“Hidden Villa is a nonprofit educational organization that uses its organic farm, wilderness, and community to teach and provide opportunities to learn about the environment and social justice. Hidden Villa stretches over 1600 acres of open space in the foothills of the Santa Cruz Mountains, about 40 miles south of San Francisco. Our mission is to inspire a just and sustainable future through our programs, land and legacy.”
Hidden Villa is also a working farm, complete with a Community Sponsored Agriculture program. A portion of all harvest go to shareholders, while another is donated to local low-income families.
As part of their educational programs, they offer a large assortment of family-oriented classes and events (including How Does Your Garden Grow?, Cheese Please! and my personal favorite, Manure to Meadow to MMMMmmm!) all at very reasonable prices.
Like most non-profits, Hidden Villa is run by a very limited full-time staff on an even more limited budget (especially now), so they rely very heavily on their hundreds of volunteers to keep things running.

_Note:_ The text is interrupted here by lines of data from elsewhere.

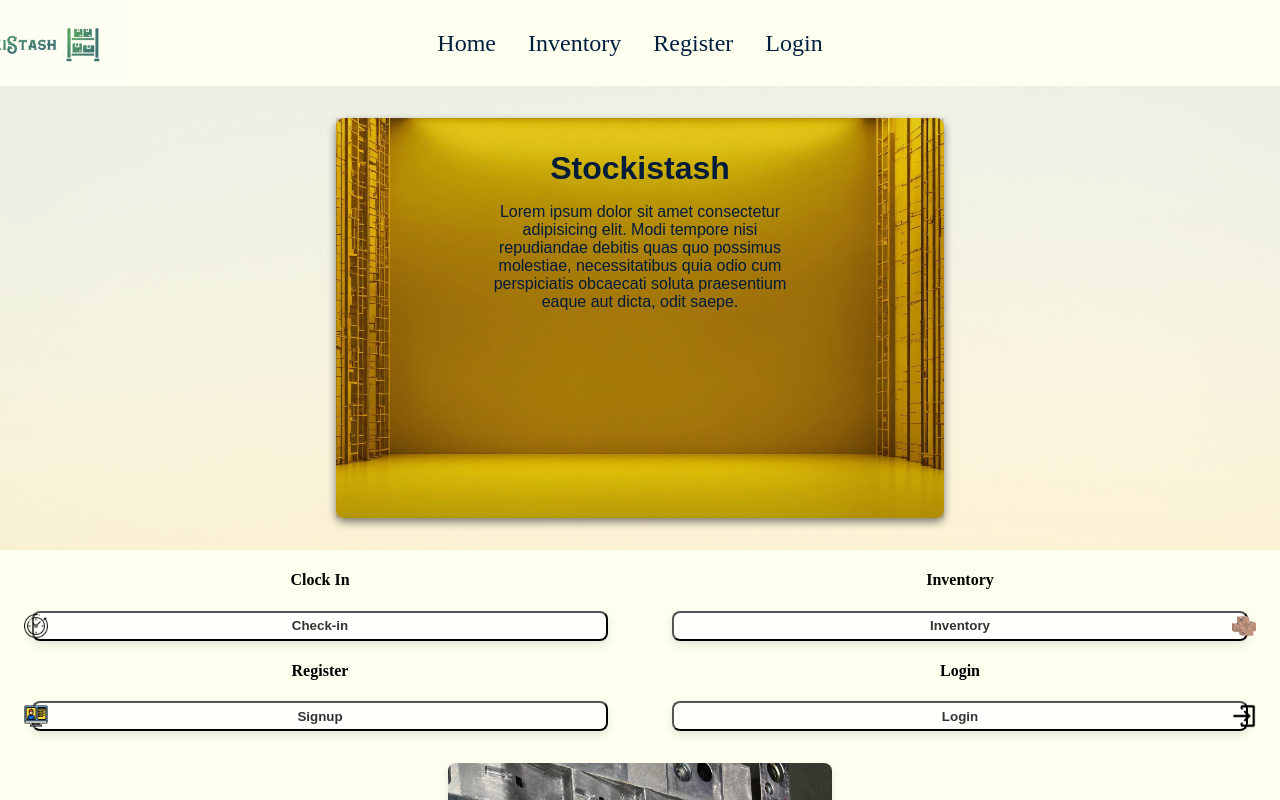
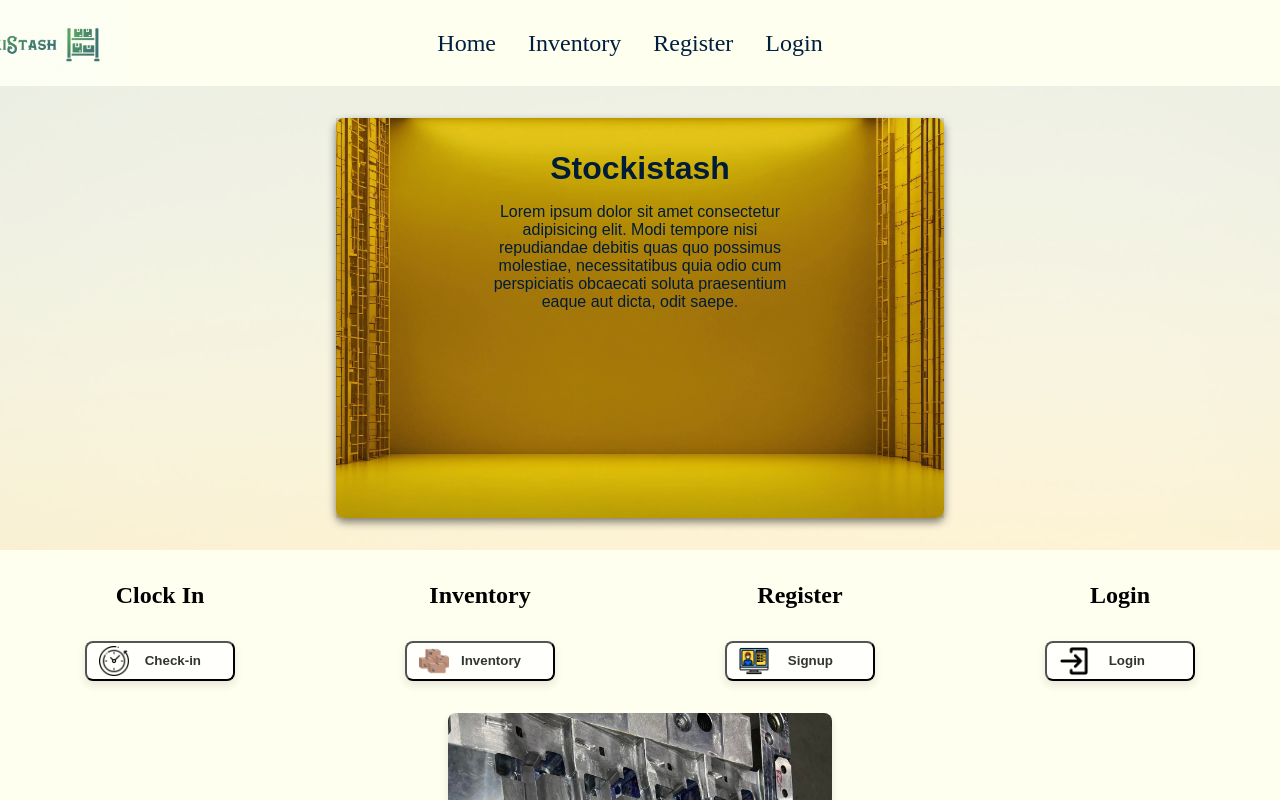
Before and after one commit to hulos1995/StockiStash-Capstone-Project, a React (Vite) app: page / in a window 1280 px wide. Shown: the top 800 px of the page. Built offline with nearby package versions, Linux system fonts and the light colour scheme; a web font is replaced by a local one.

Commit message:
responsive body

```diff
--- a/src/components/PageBody/PageBody.jsx
+++ b/src/components/PageBody/PageBody.jsx
@@ -7,6 +7,7 @@ import Slider from "../Slider/Slider";
 const PageBody = () => {
   return (
     <section className="home">
+      <div className="home-containers">
         <div className="home-container">
           <div className="home-container-clockin">
             <h4 className="home-container-clockin-title">Clock In</h4>
@@ -55,6 +56,7 @@ const PageBody = () => {
             </button>
           </div>
         </div>
+      </div>
       <Slider />
     </section>
   );
--- a/src/components/PageBody/PageBody.scss
+++ b/src/components/PageBody/PageBody.scss
@@ -5,83 +5,184 @@
 .home {
   background-color: $background-light;
   @include font;
+  &-containers {
+    @include tablet {
+      display: flex;
+      justify-content: space-between;
+    }
+  }
   &-container {
     display: flex;
     position: relative;
+    @include tablet {
+      width: 50%;
+    }
     &-clockin {
       width: 50%;
       @include center;
       flex-direction: column;
+      @include tablet {
+        width: 30vw;
+      }
       &-title {
         font-size: 1rem;
+        @include tablet {
+          font-size: 1.5rem;
+        }
       }
       &-btn {
         width: 90%;
         height: 30px;
         @include button;
+        @include tablet {
+          height: 40px;
+          width: 150px;
+          display: flex;
+          justify-content: space-between;
+          align-items: center;
+          padding-right: 2rem;
+          padding-left: 0;
+        }
       }
       &-img {
         position: absolute;
         width: 24px;
         left: 1.5rem;
+        top: 4rem;
+        @include tablet {
+          width: 30px;
+          position: relative;
+          top: 0;
+          left: 0.75rem;
+        }
       }
     }
     &-inventory {
       width: 50%;
       @include center;
       flex-direction: column;
+      @include tablet {
+        width: 30vw;
+      }
       &-title {
         font-size: 1rem;
+        @include tablet {
+          font-size: 1.5rem;
+        }
       }
       &-btn {
         width: 90%;
         @include button;
         height: 30px;
+        @include tablet {
+          height: 40px;
+          width: 150px;
+          display: flex;
+          justify-content: space-between;
+          align-items: center;
+          padding-right: 2rem;
+          padding-left: 0;
+        }
       }
       &-img {
         position: absolute;
         width: 24px;
         right: 1.5rem;
+        top: 4rem;
+        @include tablet {
+          position: relative;
+          width: 30px;
+          top: 0;
+          left: 0.75rem;
+        }
       }
     }
   }
   &-wrapper {
     display: flex;
     position: relative;
+    @include tablet {
+      justify-content: space-between;
+      width: 50vw;
+    }
     &-signup {
       width: 50%;
       @include center;
       flex-direction: column;
+      @include tablet {
+        width: 30vw;
+      }
       &-title {
         font-size: 1rem;
+        @include tablet {
+          font-size: 1.5rem;
+        }
       }
       &-btn {
         width: 90%;
         @include button;
         height: 30px;
+        @include tablet {
+          height: 40px;
+          width: 150px;
+          display: flex;
+          justify-content: space-between;
+          align-items: center;
+          padding-right: 2.5rem;
+          padding-left: 0;
+        }
       }
       &-img {
         position: absolute;
         width: 24px;
         left: 1.5rem;
+        top: 4rem;
+        @include tablet {
+          position: relative;
+          width: 30px;
+          top: 0;
+          left: 0.75rem;
+        }
       }
     }
     &-login {
       width: 50%;
       @include center;
       flex-direction: column;
+      @include tablet {
+        width: 30vw;
+      }
       &-title {
         font-size: 1rem;
+        @include tablet {
+          font-size: 1.5rem;
+        }
       }
       &-btn {
         width: 90%;
         @include button;
         height: 30px;
+        @include tablet {
+          height: 40px;
+          width: 150px;
+          display: flex;
+          justify-content: space-between;
+          align-items: center;
+          padding-right: 3rem;
+          padding-left: 0;
+        }
       }
       &-img {
         position: absolute;
         width: 24px;
         right: 1.5rem;
+        top: 4rem;
+        @include tablet {
+          position: relative;
+          width: 30px;
+          top: 0;
+          left: 0.75rem;
+        }
       }
     }
   }
--- a/src/style/partials/__mixin.scss
+++ b/src/style/partials/__mixin.scss
@@ -26,9 +26,6 @@
   font-family: "ave";
 }
 @mixin button {
-  display: flex;
-  align-items: center;
-  justify-content: center;
   background-color: rgba(255, 255, 255, 0.8);
   border-radius: 8px;
   box-shadow: 0 4px 8px rgba(0, 0, 0, 0.1);
```
Lines whose indentation alone changed are shown as unchanged.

I spent a day volunteering as a horticulture worker, starting shrub cuttings and labeling fruit tree scions while others in the group hacked back overgrown blackberries or mulched garden beds. After, we got a tour of the grounds. For me, at least, the rewards of helping to start new plants alone would have been enough, but knowing it was for a good cause made it even better.
If you live in the San Francisco Bay Area, consider volunteering.